• _TASK REQUIREMENTS_:
Copy out, from the data below, each line in which the word "lazy" occurs.

(Records from a dataset)
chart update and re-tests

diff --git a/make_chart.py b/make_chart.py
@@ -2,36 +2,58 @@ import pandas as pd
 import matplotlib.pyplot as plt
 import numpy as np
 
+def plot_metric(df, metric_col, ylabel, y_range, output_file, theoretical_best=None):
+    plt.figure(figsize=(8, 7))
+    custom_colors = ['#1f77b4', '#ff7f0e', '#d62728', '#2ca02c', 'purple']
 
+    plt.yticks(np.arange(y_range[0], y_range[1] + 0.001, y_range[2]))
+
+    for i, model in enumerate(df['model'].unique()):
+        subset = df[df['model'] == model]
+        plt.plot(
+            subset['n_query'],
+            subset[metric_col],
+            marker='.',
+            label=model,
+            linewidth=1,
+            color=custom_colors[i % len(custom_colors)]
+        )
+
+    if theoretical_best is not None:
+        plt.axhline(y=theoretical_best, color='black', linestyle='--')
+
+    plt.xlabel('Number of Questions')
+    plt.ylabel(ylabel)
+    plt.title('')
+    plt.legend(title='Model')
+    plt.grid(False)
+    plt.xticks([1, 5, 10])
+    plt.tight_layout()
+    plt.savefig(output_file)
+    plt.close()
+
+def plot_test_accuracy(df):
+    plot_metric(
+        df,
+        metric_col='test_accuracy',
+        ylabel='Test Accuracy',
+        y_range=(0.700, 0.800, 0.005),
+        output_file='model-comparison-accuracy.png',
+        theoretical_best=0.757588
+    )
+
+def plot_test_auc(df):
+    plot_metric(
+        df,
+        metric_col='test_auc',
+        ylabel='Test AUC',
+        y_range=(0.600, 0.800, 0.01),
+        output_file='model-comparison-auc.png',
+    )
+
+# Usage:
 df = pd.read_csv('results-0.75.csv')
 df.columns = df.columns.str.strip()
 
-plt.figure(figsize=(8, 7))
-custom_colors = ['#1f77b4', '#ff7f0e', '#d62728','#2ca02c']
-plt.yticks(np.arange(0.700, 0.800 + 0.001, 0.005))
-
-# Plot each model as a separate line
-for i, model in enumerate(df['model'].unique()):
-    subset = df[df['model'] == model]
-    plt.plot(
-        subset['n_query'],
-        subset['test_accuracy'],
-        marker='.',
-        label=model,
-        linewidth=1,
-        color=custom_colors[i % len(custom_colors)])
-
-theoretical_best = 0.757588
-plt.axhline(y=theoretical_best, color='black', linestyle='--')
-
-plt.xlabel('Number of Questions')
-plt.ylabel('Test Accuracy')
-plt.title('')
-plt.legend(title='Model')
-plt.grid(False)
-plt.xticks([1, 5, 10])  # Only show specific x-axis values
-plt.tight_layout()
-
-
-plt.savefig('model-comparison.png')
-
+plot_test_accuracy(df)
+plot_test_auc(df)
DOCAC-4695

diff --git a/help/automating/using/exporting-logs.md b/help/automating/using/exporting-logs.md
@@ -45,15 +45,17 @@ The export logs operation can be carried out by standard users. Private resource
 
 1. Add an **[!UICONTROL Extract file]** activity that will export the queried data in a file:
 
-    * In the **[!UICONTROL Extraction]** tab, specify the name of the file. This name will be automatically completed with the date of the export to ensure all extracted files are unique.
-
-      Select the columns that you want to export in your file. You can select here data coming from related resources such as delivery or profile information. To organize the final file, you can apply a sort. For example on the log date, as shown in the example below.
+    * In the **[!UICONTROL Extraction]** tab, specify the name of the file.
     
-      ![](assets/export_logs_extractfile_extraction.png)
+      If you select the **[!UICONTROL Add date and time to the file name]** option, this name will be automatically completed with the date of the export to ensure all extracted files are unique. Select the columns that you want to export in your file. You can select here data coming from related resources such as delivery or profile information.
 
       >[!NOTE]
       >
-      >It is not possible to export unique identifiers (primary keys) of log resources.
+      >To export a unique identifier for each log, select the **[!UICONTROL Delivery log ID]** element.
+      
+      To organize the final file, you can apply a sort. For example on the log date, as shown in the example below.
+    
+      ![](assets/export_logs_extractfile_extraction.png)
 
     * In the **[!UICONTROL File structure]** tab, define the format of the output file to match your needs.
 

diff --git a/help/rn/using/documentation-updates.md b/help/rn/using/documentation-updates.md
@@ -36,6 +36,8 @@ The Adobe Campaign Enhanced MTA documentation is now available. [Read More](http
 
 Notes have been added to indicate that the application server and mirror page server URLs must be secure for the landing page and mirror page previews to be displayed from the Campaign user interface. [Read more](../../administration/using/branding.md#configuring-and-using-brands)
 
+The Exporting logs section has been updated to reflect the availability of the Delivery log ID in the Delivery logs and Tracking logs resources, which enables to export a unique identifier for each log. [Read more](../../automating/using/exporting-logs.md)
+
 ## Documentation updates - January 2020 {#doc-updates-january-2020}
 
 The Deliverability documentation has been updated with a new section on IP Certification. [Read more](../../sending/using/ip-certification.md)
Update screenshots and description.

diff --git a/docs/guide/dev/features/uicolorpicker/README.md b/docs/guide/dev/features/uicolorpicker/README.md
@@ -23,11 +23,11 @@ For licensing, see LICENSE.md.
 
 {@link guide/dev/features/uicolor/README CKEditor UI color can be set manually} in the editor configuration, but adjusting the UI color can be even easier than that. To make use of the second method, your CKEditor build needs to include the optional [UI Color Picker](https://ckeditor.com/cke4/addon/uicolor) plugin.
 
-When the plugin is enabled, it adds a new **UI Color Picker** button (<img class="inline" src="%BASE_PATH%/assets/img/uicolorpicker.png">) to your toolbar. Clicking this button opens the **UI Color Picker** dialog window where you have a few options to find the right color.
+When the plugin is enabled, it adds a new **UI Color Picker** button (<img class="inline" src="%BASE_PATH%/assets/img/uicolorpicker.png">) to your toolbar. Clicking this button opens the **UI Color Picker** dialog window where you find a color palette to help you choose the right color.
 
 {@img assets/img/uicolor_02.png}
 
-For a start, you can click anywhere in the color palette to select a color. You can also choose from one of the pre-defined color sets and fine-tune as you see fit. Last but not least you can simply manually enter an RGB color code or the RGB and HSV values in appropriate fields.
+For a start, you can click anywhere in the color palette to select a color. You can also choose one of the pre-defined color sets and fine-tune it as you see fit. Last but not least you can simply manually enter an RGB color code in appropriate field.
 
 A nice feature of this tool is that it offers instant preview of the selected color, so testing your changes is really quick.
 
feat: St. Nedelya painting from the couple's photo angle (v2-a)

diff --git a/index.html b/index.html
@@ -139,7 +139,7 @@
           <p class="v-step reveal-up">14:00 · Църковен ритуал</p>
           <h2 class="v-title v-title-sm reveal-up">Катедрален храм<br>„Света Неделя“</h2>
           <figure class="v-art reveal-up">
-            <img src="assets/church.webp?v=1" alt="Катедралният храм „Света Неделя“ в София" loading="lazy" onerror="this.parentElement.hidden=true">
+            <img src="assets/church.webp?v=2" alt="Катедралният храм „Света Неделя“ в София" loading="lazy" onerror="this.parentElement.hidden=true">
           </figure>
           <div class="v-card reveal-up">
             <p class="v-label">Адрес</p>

• _ANSWER FOR THE TASK_:
-            <img src="assets/church.webp?v=1" alt="Катедралният храм „Света Неделя“ в София" loading="lazy" onerror="this.parentElement.hidden=true">
+            <img src="assets/church.webp?v=2" alt="Катедралният храм „Света Неделя“ в София" loading="lazy" onerror="this.parentElement.hidden=true">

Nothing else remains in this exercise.